Segment Open

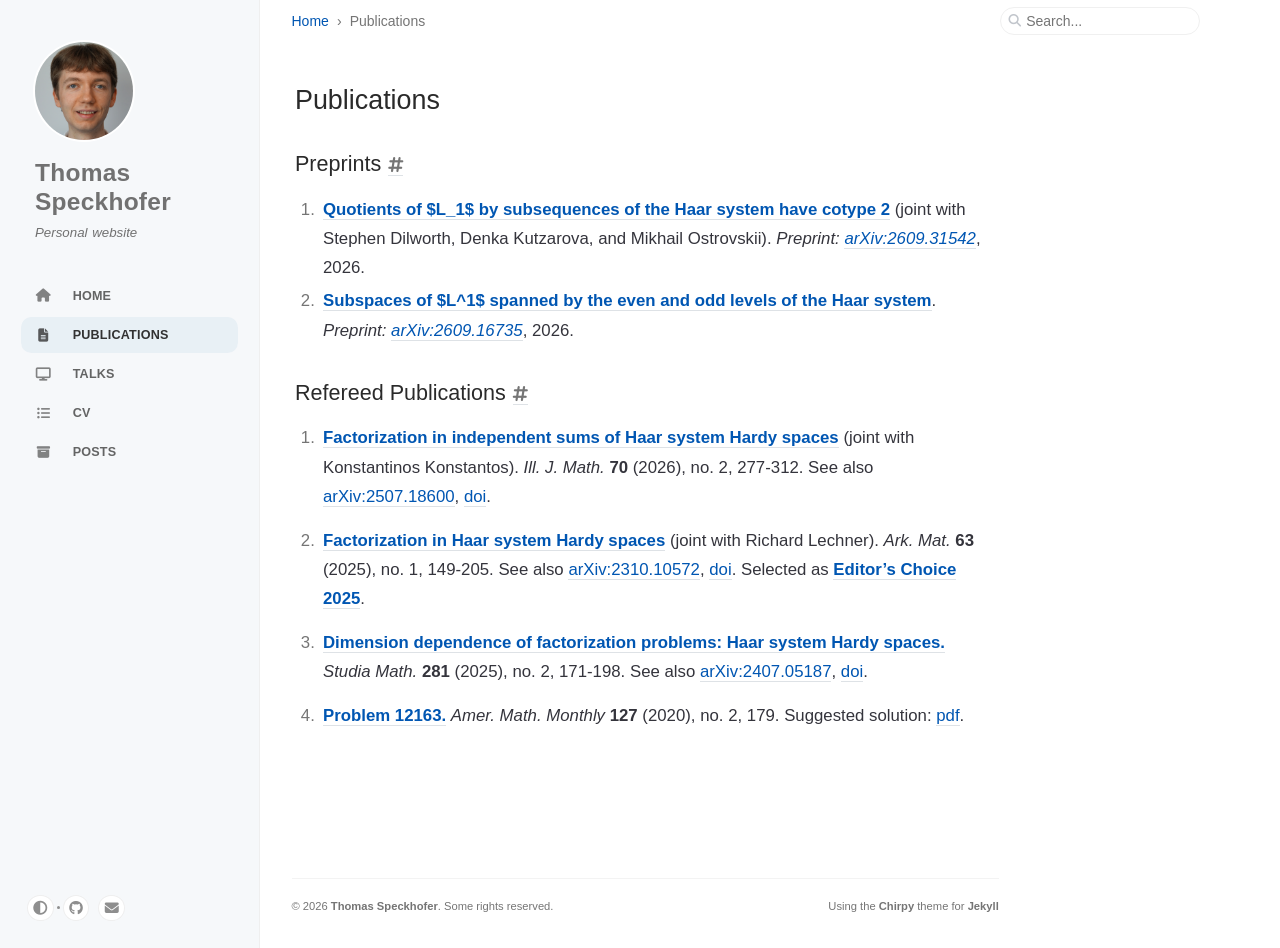
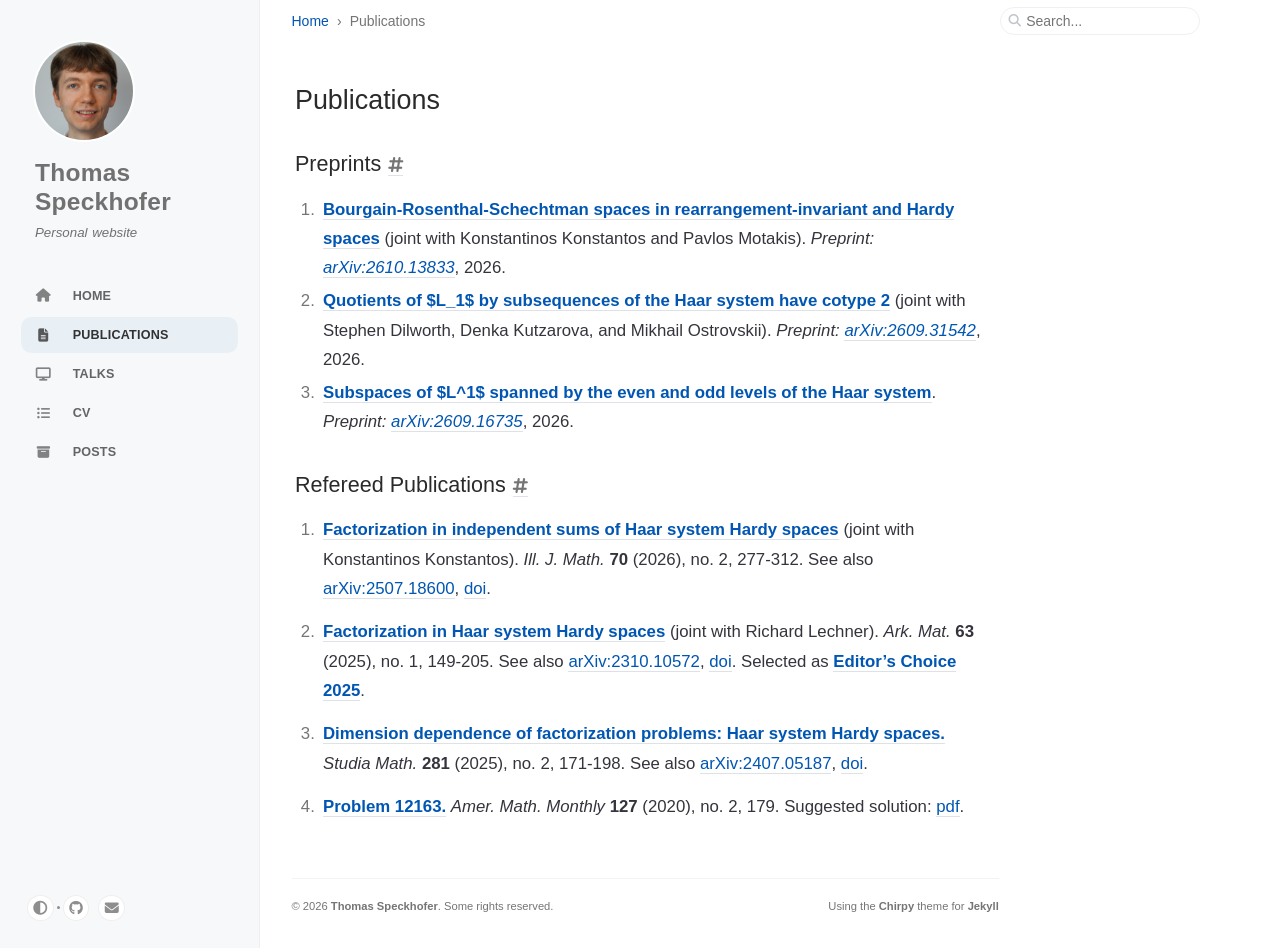
Before and after one commit to speckhofer/speckhofer.github.io, a Jekyll site: the page built from _tabs/publications.md, in a window 1280 px wide and 948 px high. Built offline with Jekyll 4.4.1, drawn with Linux system fonts in a browser that asks for light colours; cached includes are drawn as plain includes.

Commit message:
Update publications.md

```diff
--- a/_tabs/publications.md
+++ b/_tabs/publications.md
@@ -5,7 +5,7 @@ order: 1
 
 ## Preprints
 
-
+1. [**Bourgain-Rosenthal-Schechtman spaces in rearrangement-invariant and Hardy spaces**](https://arxiv.org/pdf/2610.13833) (joint with Konstantinos Konstantos and Pavlos Motakis). _Preprint: [arXiv:2610.13833](https://arxiv.org/abs/2610.13833)_, 2026.
 1. [**Quotients of $L_1$ by subsequences of the Haar system have cotype 2**](https://arxiv.org/pdf/2609.31542) (joint with Stephen Dilworth, Denka Kutzarova, and Mikhail Ostrovskii). _Preprint: [arXiv:2609.31542](https://arxiv.org/abs/2609.31542)_, 2026.
 1. [**Subspaces of $L^1$ spanned by the even and odd levels of the Haar system**](https://arxiv.org/pdf/2609.16735). _Preprint: [arXiv:2609.16735](https://arxiv.org/abs/2609.16735)_, 2026.
 
```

Segment Closed

## ASSIGNMENT
Filter the entries down to the lines that include the string "publications".

## OUTPUT
Before and after one commit to speckhofer/speckhofer.github.io, a Jekyll site: the page built from _tabs/publications.md, in a window 1280 px wide and 948 px high. Built offline with Jekyll 4.4.1, drawn with Linux system fonts in a browser that asks for light colours; cached includes are drawn as plain includes.
Update publications.md
--- a/_tabs/publications.md
+++ b/_tabs/publications.md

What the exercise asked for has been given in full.